The changes didn't stop there though. Almost immediately, the Hospital recognized that we had an additional need for ICU-level nurses to care for these acutely ill patients. Many of the other ICUs in the Hospital were filling their airborne rooms fast, and national numbers were growing. So, Nelson 5 stepped up to the plate again - we started new staffing models, first "pairing" IMC and ICU nurses to work together, and then started upskilling our own staff. So, not only were Nelson 5 nurses learning about COVID, but they were learning new skills too! How to sedate and paralyze patients, how to monitor ventilator settings, run CVVHD machines, etc. Some of these nurses had less than a year of nursing experience.
Throughout this time, our nurses kept coming into work every day. People didn't start calling out, they didn't start looking for new jobs... they rose to the occasion, and just kept going. In the midst of all this change, they still found time to schedule Zoom meetings with their patients and their families. They decorated rooms with family pictures, and wrote patient likes and dislikes on their sliding doors. They made sure the radio station was playing a patients' favorite music before leaving the room. They got pressure sores from PAPRs, so bought colorful bandanas to wear underneath, and decorated their hoods with their names. They made sure that none of the patients who passed ever had to die alone - there would always be one nurse (if not more), in the room, holding someone's hand until the end.
I know that many nurses across the country rose to the challenge of COVID-19, but I think that these extremely special nurses on Nelson 5 deserve special recognition for their adaptability and dedication. Unlike others, these nurses were some of the very first to work with COVID patients, and also some of the most long-standing; they "went bio" in March, and are still going today. Recognizing the staff with a DAISY Award would help to give them the motivation to continue their good work, and would help to show them just how appreciated they are.
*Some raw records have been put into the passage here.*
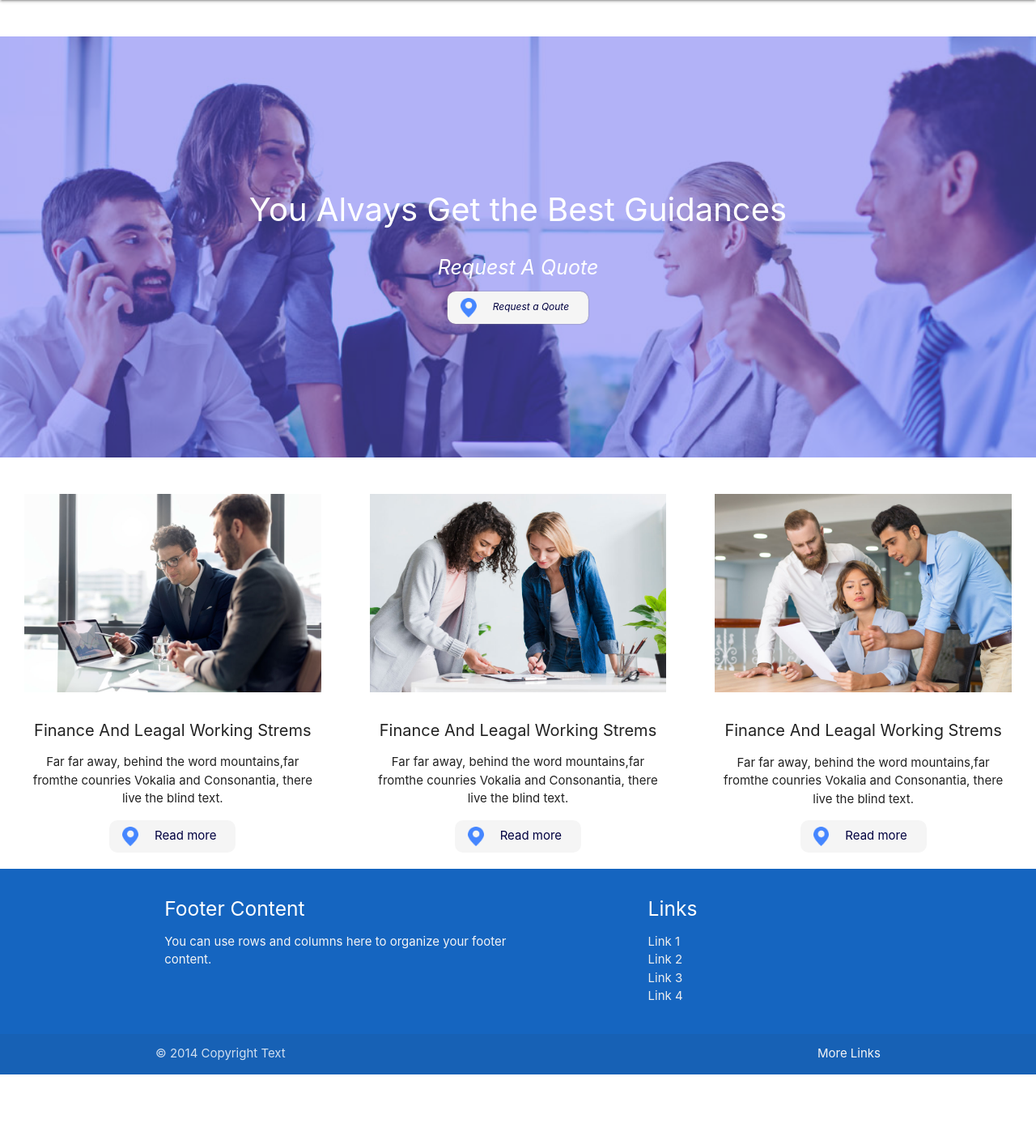
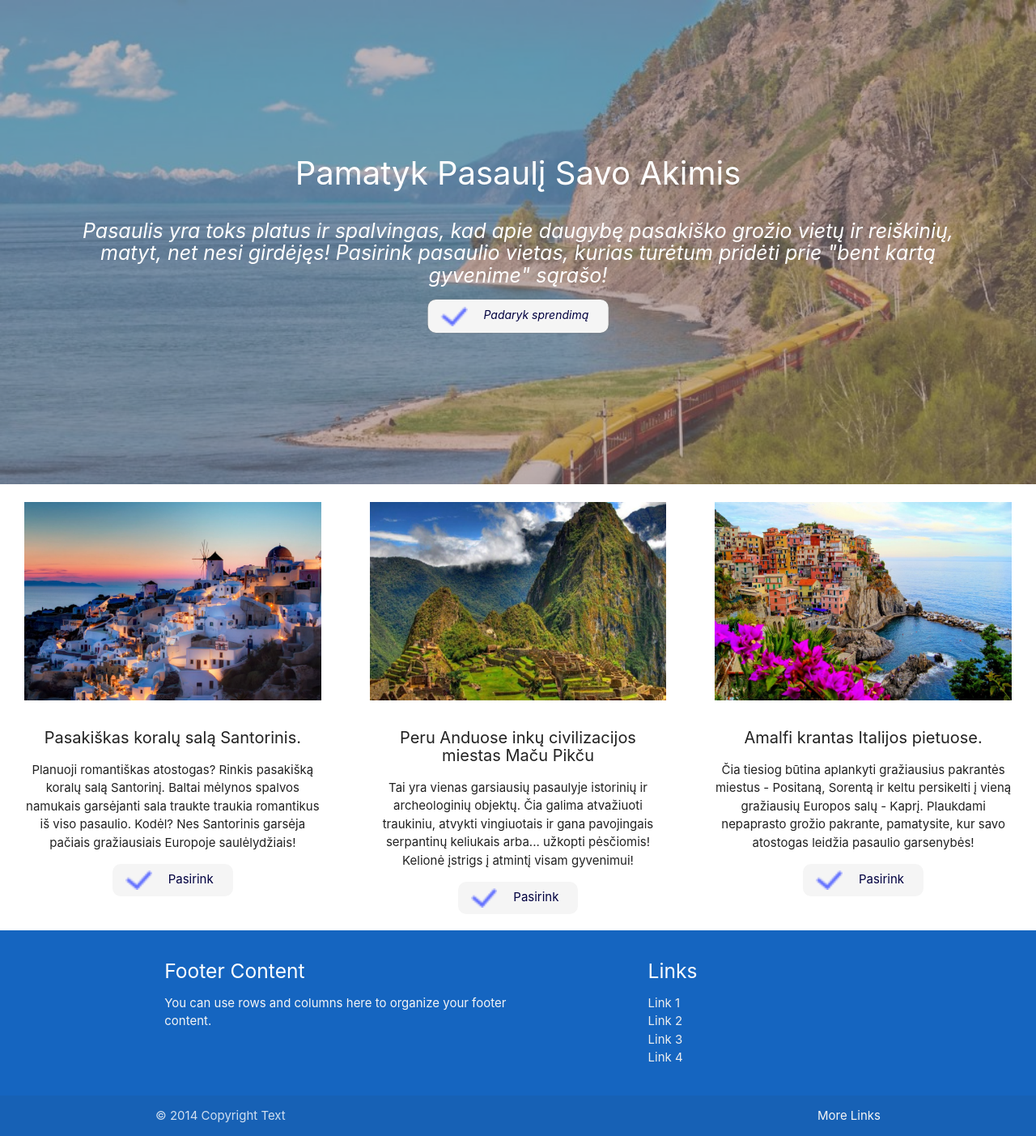
Before and after one commit to lunikas/numberOne, a PHP site: page /numberOne/ in a window 1280 px wide. Shown: the part 64-1467 px from the top of the page at 81% size. Before the commit the page ends 1391 px from the top, so only its background shows below. Run offline with PHP 8.4, Linux system fonts and the light colour scheme.

Commit message:
Pakeistas dizainas

```diff
--- a/index.php
+++ b/index.php
@@ -1,46 +1,48 @@
 <?php include "header.php" ?>
 <!-- Čia pagrindinio puslapio vidinė dalis -->
-<br><br>
+
 <header>
   <div class="padengimas"></div>
 
   <div class="konteineris">
 
     <div class="antraste">
-      <h1>You Alvays Get the Best Guidances</h1>
-      <h2>Request A Quote</h2>
+      <h1>Pamatyk Pasaulį Savo Akimis</h1>
+      <h2>Pasaulis yra toks platus ir spalvingas, kad apie daugybę pasakiško grožio vietų ir reiškinių, matyt, net nesi girdėjęs! Pasirink pasaulio vietas, kurias turėtum pridėti prie "bent kartą gyvenime" sąrašo!</h2>
+      <br>
     </div>
 
     <div class="button-holder">
-      <a class="button" href="about.php"><img class="button-request" src="images/loc.png">Request a Qoute</a>
+
+      <a class="button" href="about.php"><img class="button-request" src="images/check.png">Padaryk sprendimą</a>
     </div>
   </div>
 </header>
 
-<br><br>
+<br>
 
 <div class="row">
 
   <div class="col s12 m6 l4 center-align plotis">
-    <img class="responsive-img" src="images/image_3.jpg" alt="">
-    <h3>Finance And Leagal Working Strems</h3>
-    <p>Far far away, behind the word mountains,far fromthe counries Vokalia and Consonantia, there live the blind text.</p>
-    <a class="mygtukas" href=""><img class="button-request" src="images/loc.png">Read more</a>
+    <img class="responsive-img" src="images/santorini.jpg" alt="">
+    <h3> Pasakiškas koralų salą Santorinis. </h3>
+    <p>Planuoji romantiškas atostogas? Rinkis pasakišką koralų salą Santorinį. Baltai mėlynos spalvos namukais garsėjanti sala traukte traukia romantikus iš viso pasaulio. Kodėl? Nes Santorinis garsėja pačiais gražiausiais Europoje saulėlydžiais!  </p>
+    <a class="mygtukas" href=""><img class="button-request" src="images/check.png">Pasirink</a>
   </div>
 
 
   <div class="col s12 m6 l4 center-align plotis">
-    <img class="responsive-img" src="images/image_5.jpg" alt="">
-    <h3>Finance And Leagal Working Strems</h3>
-    <p>Far far away, behind the word mountains,far fromthe counries Vokalia and Consonantia, there live the blind text.</p>
-    <a class="mygtukas" href=""><img class="button-request" src="images/loc.png">Read more</a>
+    <img class="responsive-img" src="images/machu-picchu.jpg" alt="">
+    <h3>Peru Anduose inkų civilizacijos miestas Maču Pikču</h3>
+    <p>Tai yra vienas garsiausių pasaulyje istorinių ir archeologinių objektų. Čia galima atvažiuoti traukiniu, atvykti vingiuotais ir gana pavojingais serpantinų keliukais arba... užkopti pėsčiomis! Kelionė įstrigs į atmintį visam gyvenimui!</p>
+    <a class="mygtukas" href=""><img class="button-request" src="images/check.png">Pasirink</a>
   </div>
 
   <div class="col s12 m6 l4 center-align plotis">
-    <img class="responsive-img" src="images/image_2.jpg" alt="">
-    <h3>Finance And Leagal Working Strems</h3>
-    <p>Far far away, behind the word mountains,far fromthe counries Vokalia and Consonantia, there live the blind text.</p>
-    <a class="mygtukas" href=""><img class="button-request" src="images/loc.png">Read more</a>
+    <img class="responsive-img" src="images/amalfi2.jpg" alt="">
+    <h3>Amalfi krantas Italijos pietuose.</h3>
+    <p>Čia tiesiog būtina aplankyti gražiausius pakrantės miestus - Positaną, Sorentą ir keltu persikelti į vieną gražiausių Europos salų - Kaprį.  Plaukdami nepaprasto grožio pakrante, pamatysite, kur savo atostogas leidžia pasaulio garsenybės! </p>
+    <a class="mygtukas" href=""><img class="button-request" src="images/check.png">Pasirink</a>
   </div>
 
 </div>
--- a/styles/style.css
+++ b/styles/style.css
@@ -129,7 +129,7 @@ body {
 }
 
 header {
-	background-image: url(../images/about.jpg);
+	background-image: url(../images/trans.jpg);
 	background-size: cover;
 	position: relative;
 }
@@ -141,7 +141,7 @@ header {
 	position: absolute;
 	width: 100%;
 	height: 100%;
-	background-color:rgb(105, 105, 241);
+	background-color:rgb(143, 116, 116);
 	opacity: 0.5;
 }
 
@@ -198,7 +198,7 @@ header {
 	margin: 40px 0;
 }
 .button-holder{
-    font-size: 12px;
+    font-size: 14px;
     font-style: italic;
     position: absolute;
     bottom: 28%;
```
Also changed, not shown: images/amalfi2.jpg (added), images/amalfi2[1].jpg (added), images/borabora.jpg (added), images/check.png (added), images/elements-bg.jpg (deleted), images/machu-picchu.jpg (added), images/photo-1.jpg (added), images/photo-2.jpg (added), images/santorini.jpg (added), images/siaures-pasvaiste.jpg (added), images/subs-bg.jpg (deleted), images/trans.jpg (added).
Thankfully, the COVID rates in many states are still declining, but for them, the fight isn't over, and probably won't be for a while yet.